Diamond Grove14.0422.60 AR 96 – Lavaca, Greenwood
16.3326.28 AR 255 north – Lavaca
20.2032.51 AR 252 west
FranklinCharleston23.5837.95 AR 217 north (Greenwood Street) – Vesta
24.3339.16 AR 217 south (South Rattlesnake Road)
Branch29.21–
29.81
47.01–
47.97
AR 41 – Chismville, CecilOfficially designated exception
LoganRatcliff32.6152.48 AR 398 west
Caulksville33.8154.41 AR 23 – Ozark, Booneville
Paris39.6963.87 AR 369 south (South Charcoal Plant Road)
AR 109 south / AR 309 (Elm Street) – Mount Magazine State Park
Subiaco AR 197 north – Scranton
Midway AR 109 north – Clarksville, Cane Creek Recreation Area, Dublin Recreation Area
New Blaine AR 197 north – Shoal Bay Recreation Area
Delaware AR 393 north – Delaware Recreation Area
YellDardanelle AR 155 west – Mount Nebo State Park
AR 7 to AR 27 south – Ola, Danville, Russellville
1.000 mi = 1.609 km; 1.000 km = 0.621 mi

See also[edit]

References[edit]

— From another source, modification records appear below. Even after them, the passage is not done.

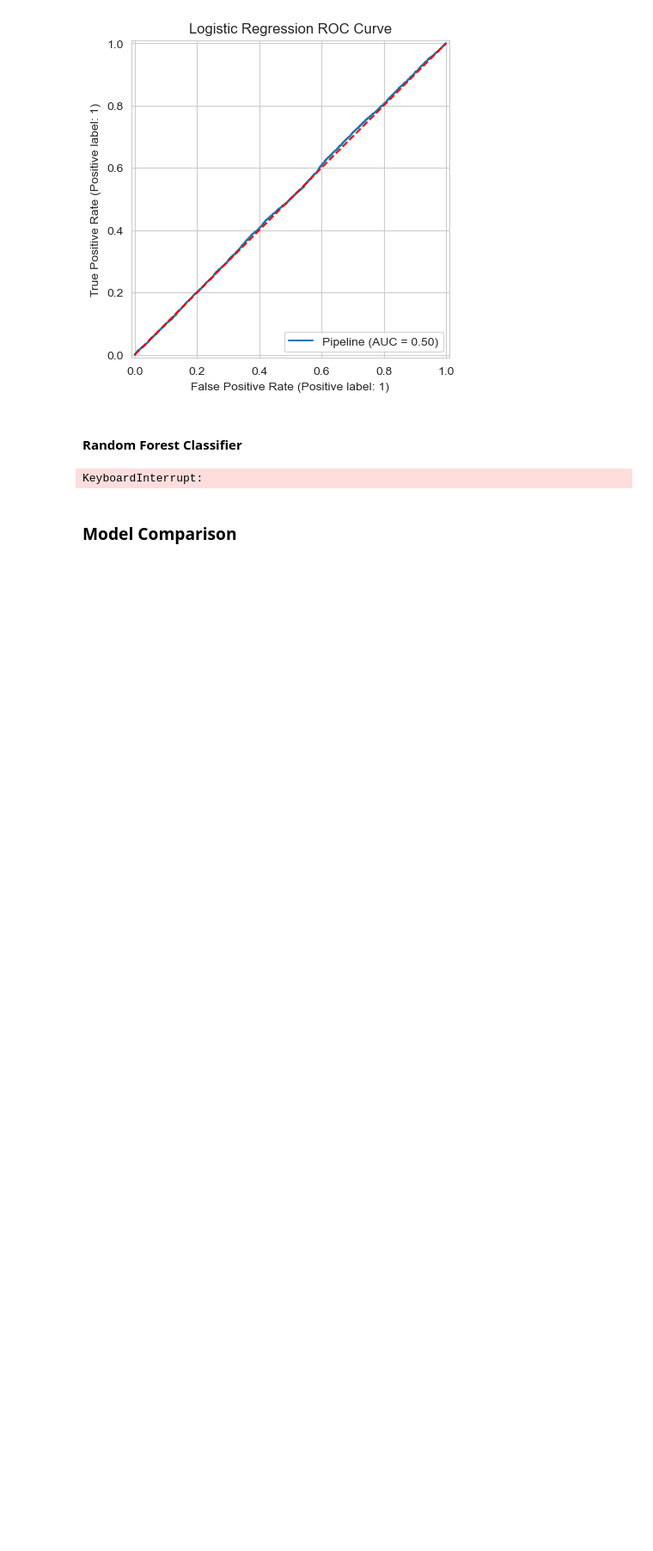
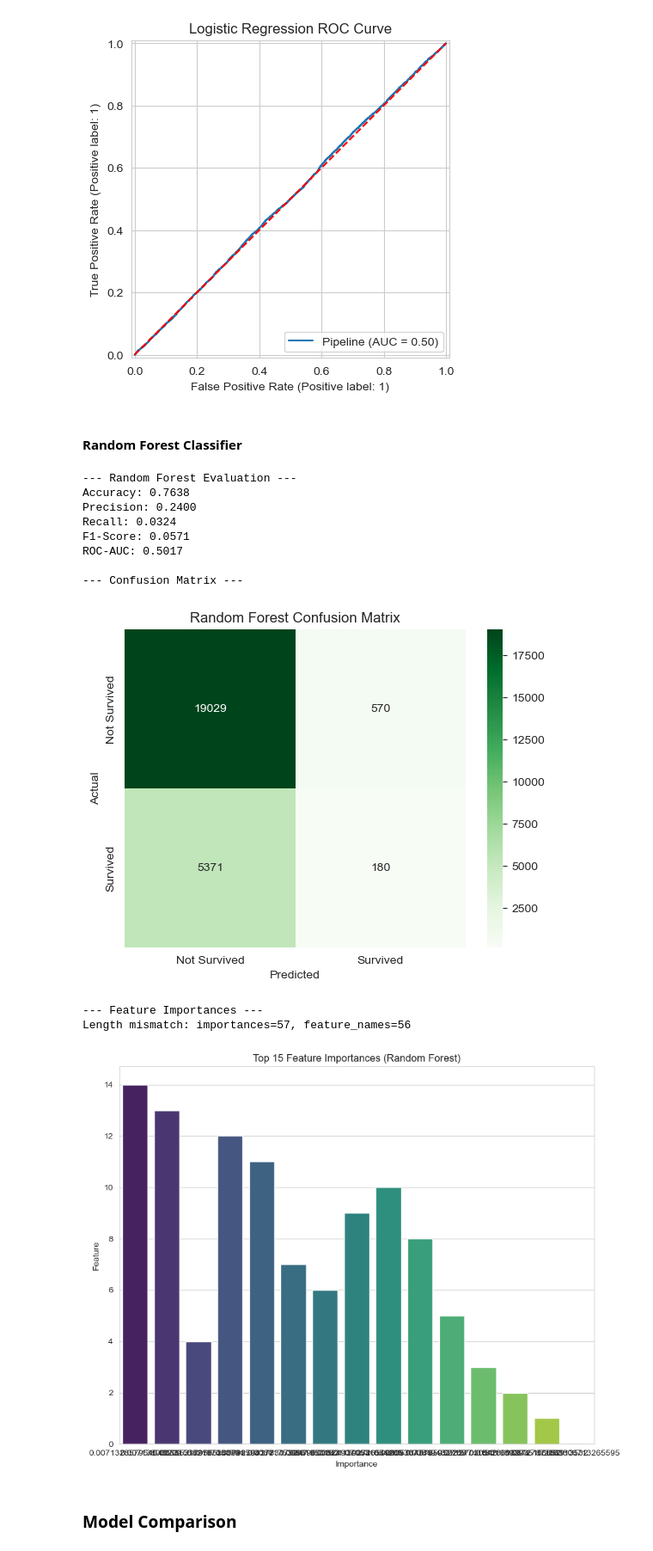
Before and after one commit to Campeon254/DataMining_GroupProject_-Calvin-Tanveer-Samantha-Patricia-Susan-Arlen-, a Jupyter notebook: notebooks/3_data_mining.ipynb, the cells around one changed output. Shown at 86% size. Drawn from its saved outputs; the diff is of its cells as text; code cells hidden in the pictures; blank space fills up the shorter version.

```diff
--- a/notebooks/3_data_mining.ipynb
+++ b/notebooks/3_data_mining.ipynb
@@ -234,40 +234,58 @@ y_pred_rf = pipeline_rf.predict(X_test)
 
 # Print Classification Metrics
 print("--- Random Forest Evaluation ---")
 print(f"Accuracy: {accuracy_score(y_test, y_pred_rf):.4f}")
 print(f"Precision: {precision_score(y_test, y_pred_rf):.4f}")
 print(f"Recall: {recall_score(y_test, y_pred_rf):.4f}")
 print(f"F1-Score: {f1_score(y_test, y_pred_rf):.4f}")
 print(f"ROC-AUC: {roc_auc_score(y_test, y_pred_rf):.4f}\n")
 
 # Plot Confusion Matrix
 print("--- Confusion Matrix ---")
 cm_rf = confusion_matrix(y_test, y_pred_rf)
 sns.heatmap(cm_rf, annot=True, fmt='d', cmap='Greens', xticklabels=['Not Survived', 'Survived'], yticklabels=['Not Survived', 'Survived'])
 plt.xlabel('Predicted')
 plt.ylabel('Actual')
 plt.title('Random Forest Confusion Matrix')
 plt.show()
 
 # Plot Feature Importances
 print("\n--- Feature Importances ---")
-# Get feature names after one-hot encoding
-ohe_feature_names = pipeline_rf.named_steps['preprocessor'].named_transformers_['cat'].get_feature_names_out(categorical_features)
-all_feature_names = numerical_features + list(ohe_feature_names)
+# Get feature importances from the fitted Random Forest model
+importances = pipeline_rf.named_steps['classifier'].feature_importances_
 
-# Get importances
-importances = pipeline_rf.named_steps['classifier'].feature_importances_
-feature_importance_df = pd.DataFrame({'feature': all_feature_names, 'importance': importances}).sort_values(by='importance', ascending=False)
+# Get feature names from the preprocessor
+num_features = numerical_features
+cat_features = pipeline_rf.named_steps['preprocessor'].named_transformers_['cat'].named_steps['onehot'].get_feature_names_out(categorical_features)
+all_feature_names = list(num_features) + list(cat_features)
+
+# Ensure lengths match
+if len(importances) == len(all_feature_names):
+    feature_importance_df = pd.DataFrame({'feature': all_feature_names, 'importance': importances}).sort_values(by='importance', ascending=False)
+else:
+    print(f"Length mismatch: importances={len(importances)}, feature_names={len(all_feature_names)}")
+    feature_importance_df = pd.DataFrame({'feature': range(len(importances)), 'importance': importances})
 
 # Plot top 15 features
 plt.figure(figsize=(10, 8))
 sns.barplot(x='importance', y='feature', data=feature_importance_df.head(15), palette='viridis')
 plt.title('Top 15 Feature Importances (Random Forest)')
 plt.xlabel('Importance')
 plt.ylabel('Feature')
 plt.show()
 # %% [output]
-KeyboardInterrupt:
+--- Random Forest Evaluation ---
+Accuracy: 0.7638
+Precision: 0.2400
+Recall: 0.0324
+F1-Score: 0.0571
+ROC-AUC: 0.5017
+
+--- Confusion Matrix ---
+[figure, added]
+--- Feature Importances ---
+Length mismatch: importances=57, feature_names=56
+[figure, added]
 # %% [markdown]
 ### Model Comparison
 # %%
```
Also changed, not shown: parts of 6 cells of this notebook, 2 other files.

  1. ^ System Information and Research Division (2014). "Arkansas Road Log Database" (MDB). Little Rock: Arkansas State Highway and Transportation Department. Retrieved March 27, 2016.
  2. ^ Arkansas State Highway and Transportation Department. AHTD Sebastian County map Retrieved on 2009-10-05.
  3. ^ Arkansas State Highway and Transportation Department. AHTD Franklin County map Retrieved on 2009-10-05.
  4. ^ Arkansas State Highway and Transportation Department. AHTD Logan County map Retrieved on 2009-10-05.
  5. ^ Arkansas State Highway and Transportation Department. AHTD Yell County map Retrieved on 2009-10-05.
  6. ^ National Park Service (November 2, 2013). "National Register Information System – Old Arkansas Highway 22 (#03000950)". National Register of Historic Places. National Park Service. Retrieved February 2, 2018.
  7. ^ National Park Service (November 2, 2013). "National Register Information System – Old Arkansas 22, Barling Segment (#07000439)". National Register of Historic Places. National Park Service. Retrieved February 2, 2018.
  8. ^ National Park Service (November 2, 2013). "National Register Information System – Old Arkansas 22-Dardanelle Segment (#07001438)". National Register of Historic Places. National Park Service. Retrieved February 2, 2018.
  9. ^ National Park Service (November 2, 2013). "National Register Information System – Arkansas Highway History and Architecture Multiple Property Submission (#64500014)". National Register of Historic Places. National Park Service. Retrieved February 2, 2018.
  10. ^ "NRHP nomination for Old Arkansas 22, Barling Segment" (PDF). Arkansas Preservation. Retrieved 2015-04-25.
  11. ^ "NRHP nomination for Old Arkansas Highway 22" (PDF). Arkansas Preservation. Retrieved 2016-05-11.
  12. ^ "NRHP nomination for Old Arkansas 22-Dardanelle Segment" (PDF). Arkansas Preservation. Retrieved 2016-04-28.

External links[edit]

Route map:

KML is from Wikidata

Media related to Arkansas Highway 22 at Wikimedia Commons